Understanding the application of benchmarking can help managers to avoid these pitfalls, and evaluate the performance of their supply chains more effectively.
In this post we take a look at some of the issues managers need to be aware of when assessing and using benchmarking tools. Next week we’ll delve more deeply into how these analyses can be misconstrued.
On a general level, be cautious about benchmarks that make sweeping observations about markets. Specifying the freight percentage of sales or what the cost per hundredweight of LTL shipments should be in an industry may be interesting, however, these values could pertain to average shippers – and that may or may not describe you.
In retailing, for example, a large bricks-and-mortar chain and a high-volume online player are both major shippers, but they differ greatly when it comes to freight mix and service goals. A leading big box retailer that ships primarily truckload has a freight percentage that bears little relationship to that of an online outlet with a lot of parcel shipments. In fact, one could be as much as ten times the other.
The point is that your metrics may vary hugely from the industry norm owing to the nature of your business. Or, it may seem that you are well positioned within the acceptable range for the industry, but the one-size-fits-all benchmark based on averages is a false measure of how you are actually performing.
It’s incumbent on the freight professional to choose and apply the benchmark that best fits the organization’s business model.
There is a useful analogy with car buying. When researching the price of a vehicle a buyer can consult various industry indices to obtain a market value for the target car. This value is based on a range of factors that are specific to geography, model, and make, as well as the features that the buyer requires.
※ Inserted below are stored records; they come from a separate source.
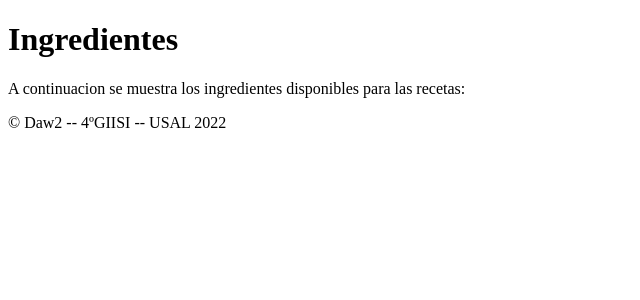
After one commit to ElsaMbsg/daw2-2021_01_recetas_cocina, a Yii app: template basic/views/site/ingredientes.php in a window 1280 px wide. The commit adds this page. Shown: the top 300 px of the page, without its empty margins (0-640 px from the left). Run offline with PHP 8.4 and a stand-in for Yii, Linux system fonts and the light colour scheme; the template is opened without the code that fills it, so the values that code supplies are empty; some libraries are stand-ins or nearby versions.

Commit message:
Creada parte publica de Ingredientes (f.Resumen). Falta Ficha detalle, Falta paginacion.

```diff
--- a/basic/views/ingrediente/_form.php
+++ b/basic/views/ingrediente/_form.php
@@ -19,7 +19,7 @@ use yii\widgets\ActiveForm;
     <?= $form->field($model, 'datos_nutricion')->textarea(['rows' => 6]) ?>
 
     <div class="form-group">
-        <?= Html::submitButton(Yii::t('app', 'Save'), ['class' => 'btn btn-success']) ?>
+        <?= Html::submitButton(Yii::t('app', 'Guardar'), ['class' => 'btn btn-success']) ?>
     </div>
 
     <?php ActiveForm::end(); ?>
--- a/basic/views/ingrediente/_search.php
+++ b/basic/views/ingrediente/_search.php
@@ -24,8 +24,8 @@ use yii\widgets\ActiveForm;
     <?= $form->field($model, 'datos_nutricion') ?>
 
     <div class="form-group">
-        <?= Html::submitButton(Yii::t('app', 'Search'), ['class' => 'btn btn-primary']) ?>
-        <?= Html::resetButton(Yii::t('app', 'Reset'), ['class' => 'btn btn-outline-secondary']) ?>
+        <?= Html::submitButton(Yii::t('app', 'Buscar'), ['class' => 'btn btn-primary']) ?>
+        <?= Html::resetButton(Yii::t('app', 'Resetear'), ['class' => 'btn btn-outline-secondary']) ?>
     </div>
 
     <?php ActiveForm::end(); ?>
--- a/basic/views/ingrediente/create.php
+++ b/basic/views/ingrediente/create.php
@@ -5,7 +5,7 @@ use yii\helpers\Html;
 /* @var $this yii\web\View */
 /* @var $model app\models\Ingrediente */
 
-$this->title = Yii::t('app', 'Create Ingrediente');
+$this->title = Yii::t('app', 'Crear Ingrediente');
 $this->params['breadcrumbs'][] = ['label' => Yii::t('app', 'Ingredientes'), 'url' => ['index']];
 $this->params['breadcrumbs'][] = $this->title;
 ?>
--- a/basic/views/ingrediente/update.php
+++ b/basic/views/ingrediente/update.php
@@ -5,12 +5,12 @@ use yii\helpers\Html;
 /* @var $this yii\web\View */
 /* @var $model app\models\Ingrediente */
 
-$this->title = Yii::t('app', 'Update Ingrediente: {name}', [
+$this->title = Yii::t('app', 'Actualizar Ingrediente: {name}', [
     'name' => $model->id,
 ]);
 $this->params['breadcrumbs'][] = ['label' => Yii::t('app', 'Ingredientes'), 'url' => ['index']];
 $this->params['breadcrumbs'][] = ['label' => $model->id, 'url' => ['view', 'id' => $model->id]];
-$this->params['breadcrumbs'][] = Yii::t('app', 'Update');
+$this->params['breadcrumbs'][] = Yii::t('app', 'Actualizar');
 ?>
 <div class="ingrediente-update">
 
--- a/basic/views/ingrediente/view.php
+++ b/basic/views/ingrediente/view.php
@@ -16,11 +16,11 @@ $this->params['breadcrumbs'][] = $this->title;
     <h1><?= Html::encode($this->title) ?></h1>
 
     <p>
-        <?= Html::a(Yii::t('app', 'Update'), ['update', 'id' => $model->id], ['class' => 'btn btn-primary']) ?>
-        <?= Html::a(Yii::t('app', 'Delete'), ['delete', 'id' => $model->id], [
+        <?= Html::a(Yii::t('app', 'Actualizar'), ['update', 'id' => $model->id], ['class' => 'btn btn-primary']) ?>
+        <?= Html::a(Yii::t('app', 'Borrar'), ['delete', 'id' => $model->id], [
             'class' => 'btn btn-danger',
             'data' => [
-                'confirm' => Yii::t('app', 'Are you sure you want to delete this item?'),
+                'confirm' => Yii::t('app', '¿Estas seguro de eliminar el ingrediente?'),
                 'method' => 'post',
             ],
         ]) ?>
--- a/basic/views/layouts/main.php
+++ b/basic/views/layouts/main.php
@@ -47,12 +47,11 @@ AppAsset::register($this);
                 [
                     'label' => 'Catalogo',
                     'items' => [
-                        ['label' => 'Ingredientes', 'url' => ['#']],
-                        ['label' => 'Recetas', 'url' => '#'],
-                        ['label' => 'Menus', 'url' => '#'],
-                        ['label' => 'Usuarios', 'url' => '#'],
-                        ['label' => 'Menus', 'url' => '#'],
-                        ['label' => 'Tiendas', 'url' => '#'],
+                        ['label' => 'Ingredientes', 'url' => ['/site/veringredientes']],
+                        ['label' => 'Recetas', 'url' => ['/site/verrecetas']],
+                        ['label' => 'Menus', 'url' => ['/site/vermenus']],
+                        ['label' => 'Tiendas', 'url' => ['/site/vertiendas']],
+                        ['label' => '...', 'url' => '#'],
                     ],
                 ]
 
@@ -83,11 +82,9 @@ AppAsset::register($this);
             Yii::$app->user->isGuest ?
             (
                 ['label' => 'Login', 'url' => ['/site/login']]
-
             )
             :
             (
-
                 '<li>'
                 . Html::beginForm(['/site/logout'], 'post', ['class' => 'form-inline'])
                 . Html::submitButton(
@@ -96,9 +93,6 @@ AppAsset::register($this);
                 )
                 . Html::endForm()
                 . '</li>'
-
-
-
             )
 
         ],
--- /dev/null
+++ b/basic/views/site/ingredientes.php
@@ -0,0 +1,38 @@
+<?php
+
+/* @var $this yii\web\View */
+
+use yii\helpers\Url;
+use yii\helpers\Html;
+use yii\widgets\ActiveForm;
+
+$this->title = 'Aplicación Web de recetas';
+?>
+<div class="site-index">
+
+    <div class="jumbotron text-center bg-transparent">
+        <h1 class="display-4">Ingredientes</h1>
+
+        <p class="lead">A continuacion se muestra los ingredientes disponibles para las recetas:</p>
+
+    </div>
+
+    <div class="body-content">
+
+        <div class="row">
+
+            <?php foreach ($model as $card){ ?>
+
+            <div class="card col-lg-4 my-3 text-center">
+                <h2 class="text-center"><?php echo $card->id; echo ". "; echo $card->nombre ?></h2>
+
+                <p><?php echo $card->descripcion;?></p>
+
+                <p><a class="btn btn-outline-secondary" href="?r=site/veringrediente&id=<?php echo $card->id?>">Ficha detallada &raquo;</a></p>
+            </div>
+            <?php }?>
+
+        </div>
+
+    </div>
+</div>
```
Also changed, not shown: basic/controllers/SiteController.php (+21 -0 lines), basic/views/ingrediente/index.php (+5 -3 lines).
The purchaser could also use the average car price in the United States as a measure of the target vehicle’s worth, but this benchmark may be unrealistic because it reflects the price of every vehicle sold in the country.
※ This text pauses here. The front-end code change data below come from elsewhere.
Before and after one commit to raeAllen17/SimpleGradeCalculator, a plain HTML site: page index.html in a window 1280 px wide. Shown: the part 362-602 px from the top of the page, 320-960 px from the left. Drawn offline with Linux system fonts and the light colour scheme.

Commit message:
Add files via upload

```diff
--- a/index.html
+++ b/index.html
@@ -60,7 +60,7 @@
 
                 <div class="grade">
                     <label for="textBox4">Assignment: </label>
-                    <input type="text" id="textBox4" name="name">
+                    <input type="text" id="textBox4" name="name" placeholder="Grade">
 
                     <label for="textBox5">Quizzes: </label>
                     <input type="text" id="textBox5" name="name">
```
Beware of unqualified averages. Scrutinize benchmarking consortia that are coy about the range of information they use to calculate average performance metrics. It may be that the number of companies sampled to support the findings is too few to be statistically viable. Ask about the standard deviation at the high and low ends of the range.
Also, be alert to the vagaries of survey-based benchmarks. The results tend to be biased because almost everyone rates themselves as above average when surveyed.
Check out the granularity of benchmarking data. Measures based on lane-by-lane or corridor-by-corridor, rather than network-wide, comparisons generally provide a more comprehensive and actionable picture of relative performance. Some model-based benchmarking services offer this type of fine detail where others do not. Moreover, make sure the data base of information for the benchmark is big enough to ensure that the model is a realistic representation of the market.
More traditional corridor-based benchmarks offer the same granularity as model- based alternatives but can be flawed. They may lack data in many corridors and only cover one or two shippers in others. Or, to compensate for these flaws, the benchmark may include corridors that are too large to be meaningful.
Hopefully this brief tour of benchmarking pros and cons will help you decide which services best fit your business model and objectives.
If you would like to further discuss model-based benchmarking services, please feel free to contact me at email@example.com.
Next week we’ll consider some of the misunderstandings that muddy benchmark applications.